1) RF Micro Devices Inc. (RFMD)
|Industry||Semiconductor - Integrated Circuits|
|1-Year Projected Earnings Per Share Growth Rate||242.86%|
RF Micro Devices, Inc. designs, develops, manufactures, and markets radio frequency components and compound semiconductor technologies primarily in the United States and Asia. Its products enable mobility, as well as provide connectivity and support functionality in the mobile devices, wireless infrastructure, wireless local area networks, cable television /broadband, Smart Energy/advanced metering infrastructure, and aerospace and defense markets. RF Micro Devices, Inc. was founded in 1991 and its headquarters is in Greensboro, North Carolina.
2) Lattice Semiconductor Corporation (NASDAQ:LSCC)
|Industry||Semiconductor - Specialized|
|1-Year Projected Earnings Per Share Growth Rate||229.40%|
Lattice Semiconductor Corporation designs, develops, manufactures, and markets programmable logic products and related software. The company offers field programmable gate array products, including LatticeECP products for deployment in wireless infrastructure and wireline access equipment, as well as in video and imaging applications; and LatticeXP products for the security, surveillance and display markets. Lattice Semiconductor Corporation was founded in 1983 and its headquarters is in Hillsboro, Oregon.
3) International Rectifier Corporation (NYSE:IRF)
|Industry||Semiconductor - Integrated Circuits|
|1-Year Projected Earnings Per Share Growth Rate||348.70%|
International Rectifier Corporation designs, manufactures, and markets power management semiconductors for distributors, original equipment manufacturers, and contract manufacturers in the Americas, Europe, and Asia. International Rectifier Corporation was founded in 1947 and its headquarters is in El Segundo, California.
4) Mercury Computer Systems, Inc. (NASDAQ:MRCY)
|1-Year Projected Earnings Per Share Growth Rate||113.04%|

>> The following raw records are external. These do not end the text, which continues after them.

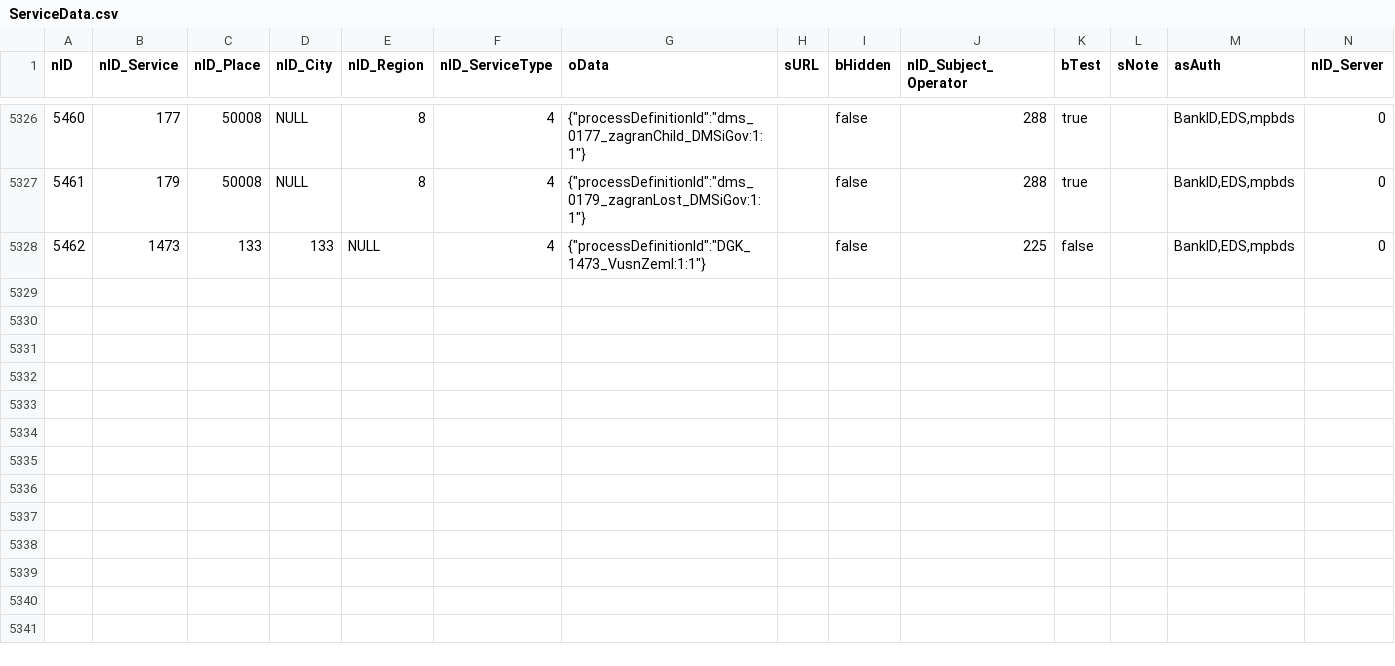
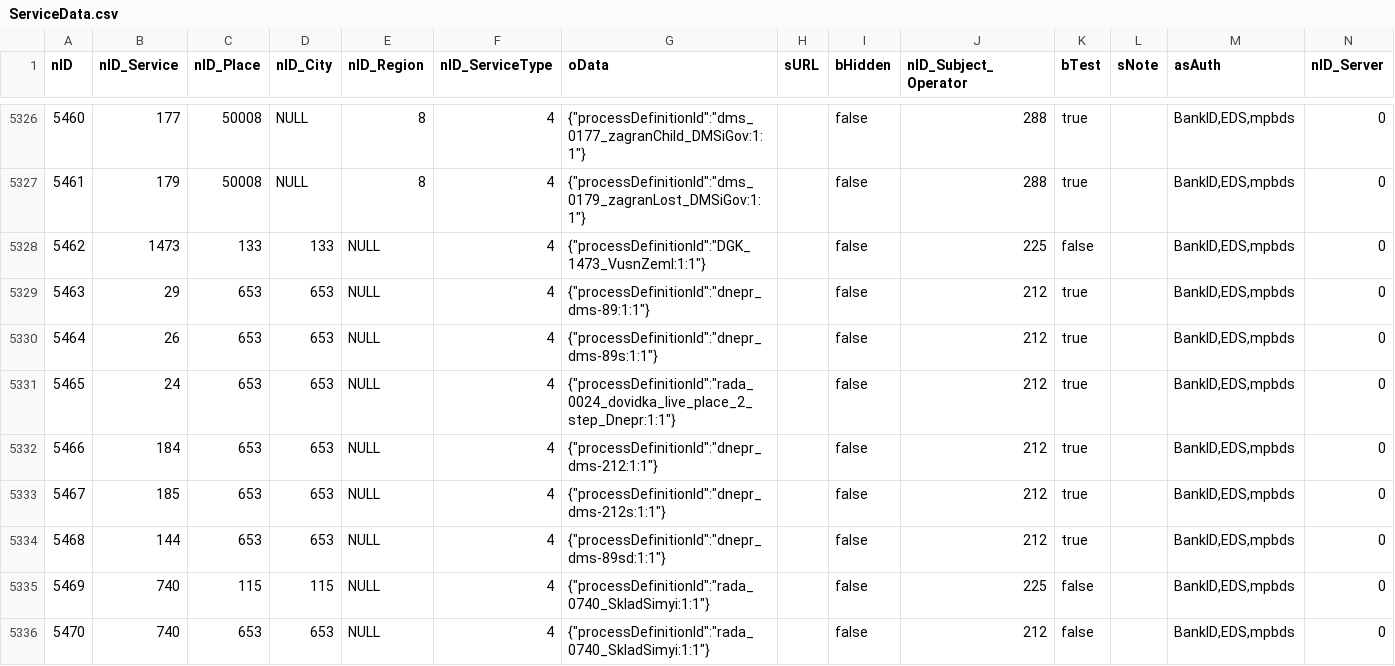
Before and after one commit to iGov-UA/iGov_Data, a CSV file: wf-central/src/main/resources/data/iGov__Test_Delta/ServiceData.csv, drawn as a sheet; only a part is shown, gaps mark what is left out; the diff names each change by its address in the sheet, - before the commit and + after, or states it on an @@ line.

Commit message:
740 kahovka i veluki kopani & registration kopani na test

```diff
--- a/wf-central/src/main/resources/data/iGov__Test_Delta/ServiceData.csv
+++ b/wf-central/src/main/resources/data/iGov__Test_Delta/ServiceData.csv
+row 5329: 5463 | 29 | 653 | 653 | NULL | 4 | {"processDefinitionId":"dnepr_dms-89:1:1"} |  | false | 212 | true |  | BankID,EDS,mpbds | 0
+row 5330: 5464 | 26 | 653 | 653 | NULL | 4 | {"processDefinitionId":"dnepr_dms-89s:1:1"} |  | false | 212 | true |  | BankID,EDS,mpbds | 0
+row 5331: 5465 | 24 | 653 | 653 | NULL | 4 | {"processDefinitionId":"rada_0024_dovidka_live_place_2_step_Dnepr:1:1"} |  | false | 212 | true |  | BankID,EDS,mpbds | 0
+row 5332: 5466 | 184 | 653 | 653 | NULL | 4 | {"processDefinitionId":"dnepr_dms-212:1:1"} |  | false | 212 | true |  | BankID,EDS,mpbds | 0
+row 5333: 5467 | 185 | 653 | 653 | NULL | 4 | {"processDefinitionId":"dnepr_dms-212s:1:1"} |  | false | 212 | true |  | BankID,EDS,mpbds | 0
+row 5334: 5468 | 144 | 653 | 653 | NULL | 4 | {"processDefinitionId":"dnepr_dms-89sd:1:1"} |  | false | 212 | true |  | BankID,EDS,mpbds | 0
+row 5335: 5469 | 740 | 115 | 115 | NULL | 4 | {"processDefinitionId":"rada_0740_SkladSimyi:1:1"} |  | false | 225 | false |  | BankID,EDS,mpbds | 0
+row 5336: 5470 | 740 | 653 | 653 | NULL | 4 | {"processDefinitionId":"rada_0740_SkladSimyi:1:1"} |  | false | 212 | false |  | BankID,EDS,mpbds | 0
```
Also changed, not shown: wf-central/src/main/resources/data/iGov/ServiceData.csv, 4 other files.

Mercury Computer Systems, Inc. engages in the design, manufacture, and marketing of embedded real-time digital signal and image processing sub-systems and software for defense and commercial markets. The company has operations in the United States, Europe, and the Asia Pacific. Mercury Computer Systems, Inc. was founded in 1981 and its headquarters is in Chelmsford, Massachusetts.
5) Imperva Inc. (NYSE:IMPV)
|1-Year Projected Earnings Per Share Growth Rate||358.30%|
Imperva, Inc. engages in the development, marketing, sales, service and support of data security solutions that provide visibility and control over high value business data across critical systems within the data center. The company was formerly known as WebCohort Inc. and changed its name to Imperva, Inc. in February 2004. Imperva, Inc. was founded in 2002 and its headquarters is in Redwood Shores, California.
Company profiles were sourced from Google Finance and Yahoo Finance. Financial data was sourced from Finviz on 09/28/2012.
Disclosure: I have no positions in any stocks mentioned, and no plans to initiate any positions within the next 72 hours.
Business relationship disclosure: This article was prepared for ZetaKap Media by one of our full-time analysts. We did not receive compensation for this article (other than from Seeking Alpha), and we have no business relationship with any company whose stock is mentioned in this article.